> _INFORMATION GIVEN_:
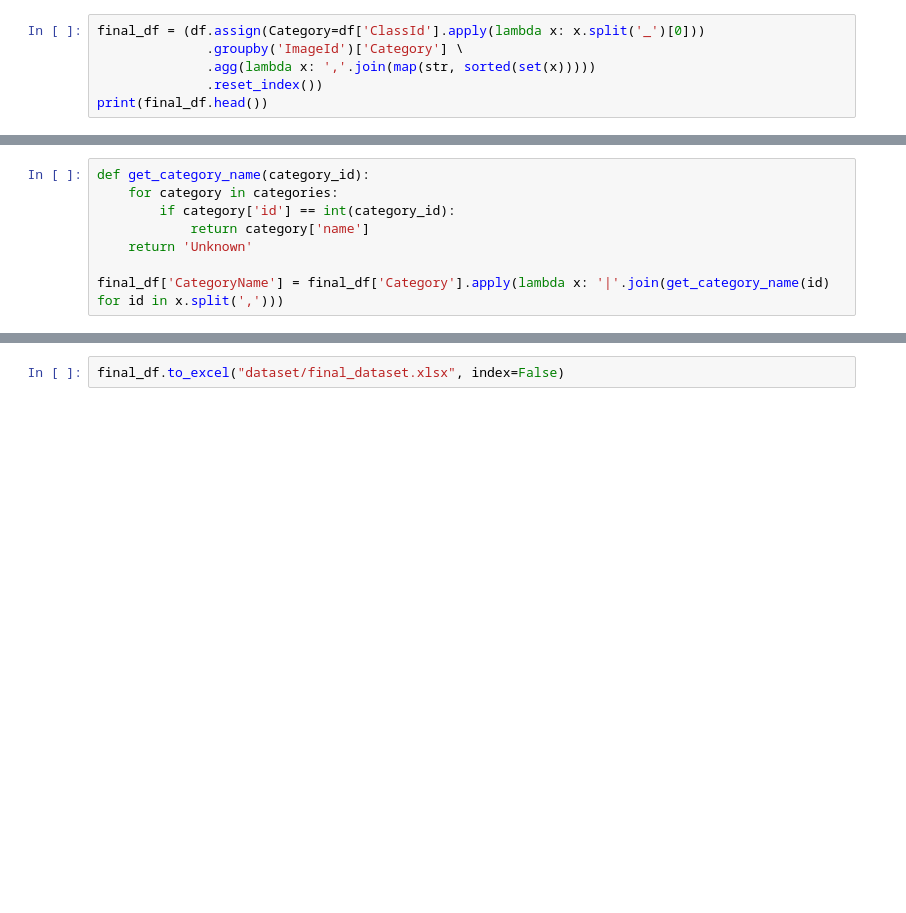
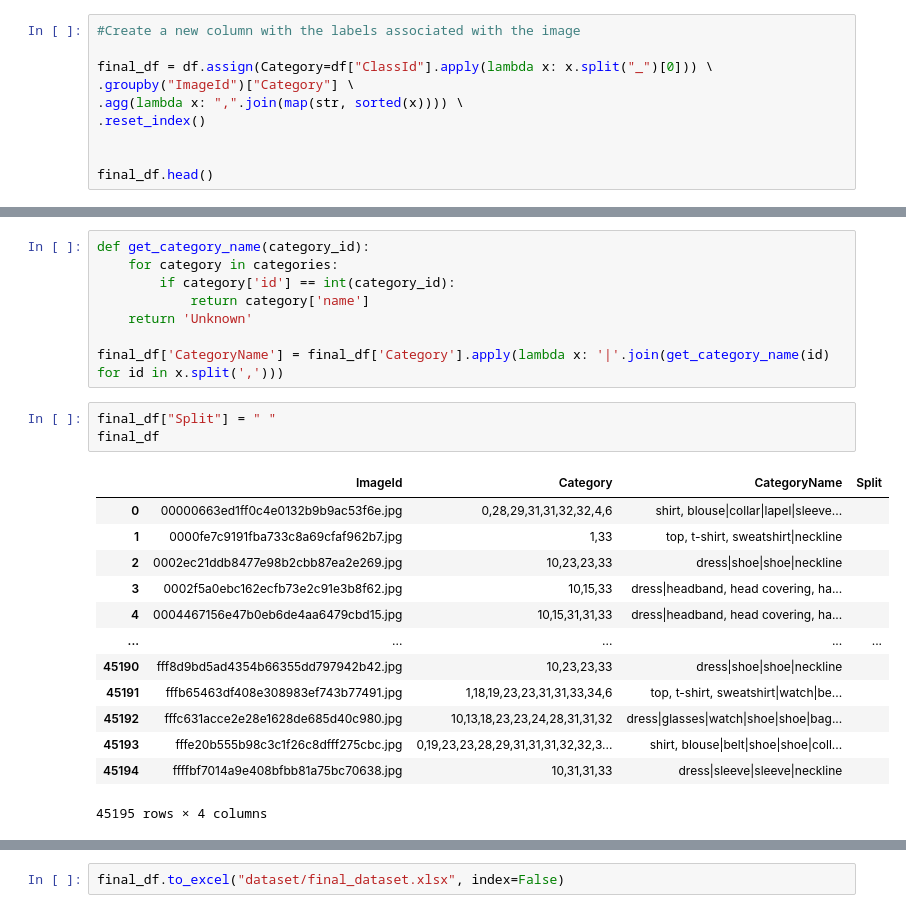
Before and after one commit to Deborahaina/Final-Project-Group4, a Jupyter notebook: download_data/final_dataset_excel_creation.ipynb, the cells around one changed output, grey strips where cells are left out. Cells and saved outputs as stored; diff of their text form; blank space fills up the shorter version.

Commit message:
EDA and train_test_split

```diff
--- a/download_data/final_dataset_excel_creation.ipynb
+++ b/download_data/final_dataset_excel_creation.ipynb
@@ -39,7 +28,11 @@ df
 # %%
-final_df = (df.assign(Category=df['ClassId'].apply(lambda x: x.split('_')[0]))
-              .groupby('ImageId')['Category'] \
-              .agg(lambda x: ','.join(map(str, sorted(set(x)))))
-              .reset_index())
-print(final_df.head())
+#Create a new column with the labels associated with the image
+
+final_df = df.assign(Category=df["ClassId"].apply(lambda x: x.split("_")[0])) \
+.groupby("ImageId")["Category"] \
+.agg(lambda x: ",".join(map(str, sorted(x)))) \
+.reset_index()
+
+
+final_df.head()
 # %% [output]
@@ -109,3 +93,20 @@ def get_category_name(category_id):
     return 'Unknown'
 
 final_df['CategoryName'] = final_df['Category'].apply(lambda x: '|'.join(get_category_name(id) for id in x.split(',')))
+# %%
+final_df["Split"] = " "
+final_df
+# %% [output]
+|  | ImageId | Category | CategoryName | Split |
+| 0 | 00000663ed1ff0c4e0132b9b9ac53f6e.jpg | 0,28,29,31,31,32,32,4,6 | shirt, blouse|collar|lapel|sleeve... |  |
+| 1 | 0000fe7c9191fba733c8a69cfaf962b7.jpg | 1,33 | top, t-shirt, sweatshirt|neckline |  |
+| 2 | 0002ec21ddb8477e98b2cbb87ea2e269.jpg | 10,23,23,33 | dress|shoe|shoe|neckline |  |
+| 3 | 0002f5a0ebc162ecfb73e2c91e3b8f62.jpg | 10,15,33 | dress|headband, head covering, ha... |  |
+| 4 | 0004467156e47b0eb6de4aa6479cbd15.jpg | 10,15,31,31,33 | dress|headband, head covering, ha... |  |
+| ... | ... | ... | ... | ... |
+| 45190 | fff8d9bd5ad4354b66355dd797942b42.jpg | 10,23,23,33 | dress|shoe|shoe|neckline |  |
+| 45191 | fffb65463df408e308983ef743b77491.jpg | 1,18,19,23,23,31,31,33,34,6 | top, t-shirt, sweatshirt|watch|be... |  |
+| 45192 | fffc631acce2e28e1628de685d40c980.jpg | 10,13,18,23,23,24,28,31,31,32 | dress|glasses|watch|shoe|shoe|bag... |  |
+| 45193 | fffe20b555b98c3c1f26c8dfff275cbc.jpg | 0,19,23,23,28,29,31,31,31,32,32,3... | shirt, blouse|belt|shoe|shoe|coll... |  |
+| 45194 | ffffbf7014a9e408bfbb81a75bc70638.jpg | 10,31,31,33 | dress|sleeve|sleeve|neckline |  |
+45195 rows × 4 columns
```
Also changed, not shown: parts of 11 cells of this notebook.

> _EXERCISE GOAL_: All of the records above are to be copied exactly, minus the pictures.

> _ANSWER TO THIS EXERCISE_:
Before and after one commit to Deborahaina/Final-Project-Group4, a Jupyter notebook: download_data/final_dataset_excel_creation.ipynb, the cells around one changed output, grey strips where cells are left out. Cells and saved outputs as stored; diff of their text form; blank space fills up the shorter version.

Commit message:
EDA and train_test_split

```diff
--- a/download_data/final_dataset_excel_creation.ipynb
+++ b/download_data/final_dataset_excel_creation.ipynb
@@ -39,7 +28,11 @@ df
 # %%
-final_df = (df.assign(Category=df['ClassId'].apply(lambda x: x.split('_')[0]))
-              .groupby('ImageId')['Category'] \
-              .agg(lambda x: ','.join(map(str, sorted(set(x)))))
-              .reset_index())
-print(final_df.head())
+#Create a new column with the labels associated with the image
+
+final_df = df.assign(Category=df["ClassId"].apply(lambda x: x.split("_")[0])) \
+.groupby("ImageId")["Category"] \
+.agg(lambda x: ",".join(map(str, sorted(x)))) \
+.reset_index()
+
+
+final_df.head()
 # %% [output]
@@ -109,3 +93,20 @@ def get_category_name(category_id):
     return 'Unknown'
 
 final_df['CategoryName'] = final_df['Category'].apply(lambda x: '|'.join(get_category_name(id) for id in x.split(',')))
+# %%
+final_df["Split"] = " "
+final_df
+# %% [output]
+|  | ImageId | Category | CategoryName | Split |
+| 0 | 00000663ed1ff0c4e0132b9b9ac53f6e.jpg | 0,28,29,31,31,32,32,4,6 | shirt, blouse|collar|lapel|sleeve... |  |
+| 1 | 0000fe7c9191fba733c8a69cfaf962b7.jpg | 1,33 | top, t-shirt, sweatshirt|neckline |  |
+| 2 | 0002ec21ddb8477e98b2cbb87ea2e269.jpg | 10,23,23,33 | dress|shoe|shoe|neckline |  |
+| 3 | 0002f5a0ebc162ecfb73e2c91e3b8f62.jpg | 10,15,33 | dress|headband, head covering, ha... |  |
+| 4 | 0004467156e47b0eb6de4aa6479cbd15.jpg | 10,15,31,31,33 | dress|headband, head covering, ha... |  |
+| ... | ... | ... | ... | ... |
+| 45190 | fff8d9bd5ad4354b66355dd797942b42.jpg | 10,23,23,33 | dress|shoe|shoe|neckline |  |
+| 45191 | fffb65463df408e308983ef743b77491.jpg | 1,18,19,23,23,31,31,33,34,6 | top, t-shirt, sweatshirt|watch|be... |  |
+| 45192 | fffc631acce2e28e1628de685d40c980.jpg | 10,13,18,23,23,24,28,31,31,32 | dress|glasses|watch|shoe|shoe|bag... |  |
+| 45193 | fffe20b555b98c3c1f26c8dfff275cbc.jpg | 0,19,23,23,28,29,31,31,31,32,32,3... | shirt, blouse|belt|shoe|shoe|coll... |  |
+| 45194 | ffffbf7014a9e408bfbb81a75bc70638.jpg | 10,31,31,33 | dress|sleeve|sleeve|neckline |  |
+45195 rows × 4 columns
```
Also changed, not shown: parts of 11 cells of this notebook.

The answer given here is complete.